Across the entries below, how many lines contain the word "rgba"? Give the number alone.

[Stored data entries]
━━━━━━━━━━━━━━━━━━━━

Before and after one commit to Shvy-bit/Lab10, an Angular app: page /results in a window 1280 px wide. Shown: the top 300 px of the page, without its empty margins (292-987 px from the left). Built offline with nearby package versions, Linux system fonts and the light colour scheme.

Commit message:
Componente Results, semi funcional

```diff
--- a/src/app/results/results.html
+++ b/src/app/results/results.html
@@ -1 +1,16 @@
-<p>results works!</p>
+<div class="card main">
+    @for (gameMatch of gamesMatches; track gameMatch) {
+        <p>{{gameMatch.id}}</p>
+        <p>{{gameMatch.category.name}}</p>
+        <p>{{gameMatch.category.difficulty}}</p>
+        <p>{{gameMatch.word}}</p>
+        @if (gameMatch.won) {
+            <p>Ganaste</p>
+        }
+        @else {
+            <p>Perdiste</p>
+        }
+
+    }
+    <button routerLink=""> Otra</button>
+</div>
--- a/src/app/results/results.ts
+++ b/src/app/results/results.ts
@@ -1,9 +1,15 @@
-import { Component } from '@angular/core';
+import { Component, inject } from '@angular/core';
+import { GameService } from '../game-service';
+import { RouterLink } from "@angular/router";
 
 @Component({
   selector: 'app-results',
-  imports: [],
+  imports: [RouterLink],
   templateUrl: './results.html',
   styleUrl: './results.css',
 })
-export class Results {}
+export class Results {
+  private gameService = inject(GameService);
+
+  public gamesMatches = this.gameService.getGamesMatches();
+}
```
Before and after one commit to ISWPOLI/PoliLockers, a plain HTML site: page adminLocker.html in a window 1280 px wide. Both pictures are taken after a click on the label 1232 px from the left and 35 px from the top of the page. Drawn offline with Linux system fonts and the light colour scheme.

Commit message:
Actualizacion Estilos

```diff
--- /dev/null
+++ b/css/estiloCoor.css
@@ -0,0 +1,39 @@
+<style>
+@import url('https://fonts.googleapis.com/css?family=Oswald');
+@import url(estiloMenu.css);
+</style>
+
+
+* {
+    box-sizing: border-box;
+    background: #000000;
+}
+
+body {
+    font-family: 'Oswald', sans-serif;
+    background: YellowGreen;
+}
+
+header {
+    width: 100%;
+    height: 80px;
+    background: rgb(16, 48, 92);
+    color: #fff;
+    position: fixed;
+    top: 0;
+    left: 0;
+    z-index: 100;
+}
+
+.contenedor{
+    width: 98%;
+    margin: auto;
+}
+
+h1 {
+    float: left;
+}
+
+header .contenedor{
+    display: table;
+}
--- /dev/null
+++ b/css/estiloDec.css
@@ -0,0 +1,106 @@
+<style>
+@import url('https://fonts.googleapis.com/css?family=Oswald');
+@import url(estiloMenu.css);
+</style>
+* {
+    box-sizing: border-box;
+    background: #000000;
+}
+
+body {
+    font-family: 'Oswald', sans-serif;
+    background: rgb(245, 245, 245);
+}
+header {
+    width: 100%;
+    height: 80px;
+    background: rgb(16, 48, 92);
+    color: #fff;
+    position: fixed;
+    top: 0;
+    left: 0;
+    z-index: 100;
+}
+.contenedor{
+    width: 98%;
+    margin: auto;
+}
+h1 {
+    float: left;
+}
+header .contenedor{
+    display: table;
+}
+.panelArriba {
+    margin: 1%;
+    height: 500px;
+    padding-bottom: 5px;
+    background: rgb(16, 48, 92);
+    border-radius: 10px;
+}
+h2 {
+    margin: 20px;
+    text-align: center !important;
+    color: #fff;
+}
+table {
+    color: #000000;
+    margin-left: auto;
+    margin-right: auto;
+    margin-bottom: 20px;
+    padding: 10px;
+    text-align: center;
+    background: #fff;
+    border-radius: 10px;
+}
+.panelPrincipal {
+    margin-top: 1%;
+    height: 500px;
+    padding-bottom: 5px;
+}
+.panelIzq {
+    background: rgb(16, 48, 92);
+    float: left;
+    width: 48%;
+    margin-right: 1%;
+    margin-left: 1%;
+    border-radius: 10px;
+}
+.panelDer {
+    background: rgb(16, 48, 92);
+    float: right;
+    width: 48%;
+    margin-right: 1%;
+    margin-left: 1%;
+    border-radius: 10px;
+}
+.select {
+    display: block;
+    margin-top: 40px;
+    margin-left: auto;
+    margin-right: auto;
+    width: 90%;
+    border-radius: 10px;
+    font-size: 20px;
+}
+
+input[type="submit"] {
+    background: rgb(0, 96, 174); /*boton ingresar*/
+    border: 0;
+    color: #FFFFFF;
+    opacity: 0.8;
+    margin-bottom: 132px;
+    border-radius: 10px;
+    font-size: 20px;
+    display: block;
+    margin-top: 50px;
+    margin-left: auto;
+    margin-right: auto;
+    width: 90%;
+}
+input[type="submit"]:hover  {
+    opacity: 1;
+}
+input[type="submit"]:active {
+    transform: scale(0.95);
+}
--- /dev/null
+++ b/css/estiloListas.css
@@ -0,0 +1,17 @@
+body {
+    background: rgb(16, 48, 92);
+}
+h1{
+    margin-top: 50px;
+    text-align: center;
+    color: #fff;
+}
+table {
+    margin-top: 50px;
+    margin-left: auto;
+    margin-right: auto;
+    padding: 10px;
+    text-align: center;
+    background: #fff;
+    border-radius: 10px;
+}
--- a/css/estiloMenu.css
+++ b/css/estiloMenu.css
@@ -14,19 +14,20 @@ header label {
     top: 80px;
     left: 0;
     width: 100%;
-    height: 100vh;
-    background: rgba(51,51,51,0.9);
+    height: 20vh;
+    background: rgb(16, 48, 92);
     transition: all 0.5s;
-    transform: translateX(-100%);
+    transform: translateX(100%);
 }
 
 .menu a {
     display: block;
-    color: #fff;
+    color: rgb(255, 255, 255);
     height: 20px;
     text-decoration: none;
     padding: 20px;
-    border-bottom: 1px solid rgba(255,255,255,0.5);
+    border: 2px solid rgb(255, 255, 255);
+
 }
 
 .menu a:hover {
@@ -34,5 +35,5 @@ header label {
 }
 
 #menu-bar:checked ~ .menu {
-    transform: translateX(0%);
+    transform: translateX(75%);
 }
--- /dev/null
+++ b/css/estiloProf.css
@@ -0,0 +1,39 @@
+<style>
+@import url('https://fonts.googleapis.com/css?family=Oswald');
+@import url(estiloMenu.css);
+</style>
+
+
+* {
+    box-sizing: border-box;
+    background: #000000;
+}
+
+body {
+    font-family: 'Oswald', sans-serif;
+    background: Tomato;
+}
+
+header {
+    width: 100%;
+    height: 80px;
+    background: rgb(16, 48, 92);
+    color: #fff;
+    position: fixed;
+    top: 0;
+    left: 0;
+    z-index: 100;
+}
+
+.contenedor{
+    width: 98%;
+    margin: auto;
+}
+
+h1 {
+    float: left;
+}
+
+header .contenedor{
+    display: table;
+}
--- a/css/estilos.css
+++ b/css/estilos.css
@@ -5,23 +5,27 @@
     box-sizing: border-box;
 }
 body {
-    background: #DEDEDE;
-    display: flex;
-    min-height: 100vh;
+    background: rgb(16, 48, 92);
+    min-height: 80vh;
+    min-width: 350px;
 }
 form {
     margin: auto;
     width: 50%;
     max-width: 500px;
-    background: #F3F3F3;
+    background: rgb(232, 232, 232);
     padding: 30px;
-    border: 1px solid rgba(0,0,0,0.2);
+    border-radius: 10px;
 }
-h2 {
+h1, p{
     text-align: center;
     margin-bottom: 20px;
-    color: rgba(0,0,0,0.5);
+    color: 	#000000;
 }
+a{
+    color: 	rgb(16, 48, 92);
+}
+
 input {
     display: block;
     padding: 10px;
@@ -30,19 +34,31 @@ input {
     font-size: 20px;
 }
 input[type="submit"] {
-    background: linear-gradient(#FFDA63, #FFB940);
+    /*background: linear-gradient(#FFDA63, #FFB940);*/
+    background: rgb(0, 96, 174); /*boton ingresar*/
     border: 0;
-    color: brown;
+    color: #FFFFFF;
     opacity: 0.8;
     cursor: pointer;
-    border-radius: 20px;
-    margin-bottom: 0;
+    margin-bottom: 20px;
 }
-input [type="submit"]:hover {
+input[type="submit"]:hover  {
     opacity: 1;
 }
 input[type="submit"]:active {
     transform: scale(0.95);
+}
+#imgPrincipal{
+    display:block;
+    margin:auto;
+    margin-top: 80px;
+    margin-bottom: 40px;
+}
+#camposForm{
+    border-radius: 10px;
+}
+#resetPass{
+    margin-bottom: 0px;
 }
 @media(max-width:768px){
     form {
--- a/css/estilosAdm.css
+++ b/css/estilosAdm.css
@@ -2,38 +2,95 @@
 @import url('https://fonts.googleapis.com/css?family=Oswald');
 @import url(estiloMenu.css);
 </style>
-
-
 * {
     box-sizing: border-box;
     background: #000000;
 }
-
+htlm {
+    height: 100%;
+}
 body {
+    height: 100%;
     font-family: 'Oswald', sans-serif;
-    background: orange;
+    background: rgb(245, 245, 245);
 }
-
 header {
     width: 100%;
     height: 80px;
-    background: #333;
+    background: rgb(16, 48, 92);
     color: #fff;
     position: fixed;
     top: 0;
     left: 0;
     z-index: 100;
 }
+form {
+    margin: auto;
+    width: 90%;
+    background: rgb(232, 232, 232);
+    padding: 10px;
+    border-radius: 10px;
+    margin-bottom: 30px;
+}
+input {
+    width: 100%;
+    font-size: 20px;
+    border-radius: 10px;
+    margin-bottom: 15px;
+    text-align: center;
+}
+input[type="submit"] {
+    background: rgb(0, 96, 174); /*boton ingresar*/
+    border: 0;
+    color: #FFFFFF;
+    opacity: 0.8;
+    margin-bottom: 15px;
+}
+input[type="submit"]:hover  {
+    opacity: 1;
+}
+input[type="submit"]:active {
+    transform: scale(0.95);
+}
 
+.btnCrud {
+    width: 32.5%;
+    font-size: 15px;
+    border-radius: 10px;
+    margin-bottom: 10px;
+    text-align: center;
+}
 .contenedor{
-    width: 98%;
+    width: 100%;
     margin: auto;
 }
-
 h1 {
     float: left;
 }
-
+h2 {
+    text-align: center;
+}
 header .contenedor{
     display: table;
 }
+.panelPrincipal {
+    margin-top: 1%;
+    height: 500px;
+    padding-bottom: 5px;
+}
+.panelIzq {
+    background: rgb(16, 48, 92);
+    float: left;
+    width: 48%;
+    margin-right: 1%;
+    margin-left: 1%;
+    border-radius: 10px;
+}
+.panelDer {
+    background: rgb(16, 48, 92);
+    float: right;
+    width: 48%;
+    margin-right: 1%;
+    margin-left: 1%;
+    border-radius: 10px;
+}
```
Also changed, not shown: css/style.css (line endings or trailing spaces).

━━━━━━━━━━━━━━━━━━━━

◆ Exercise response: 4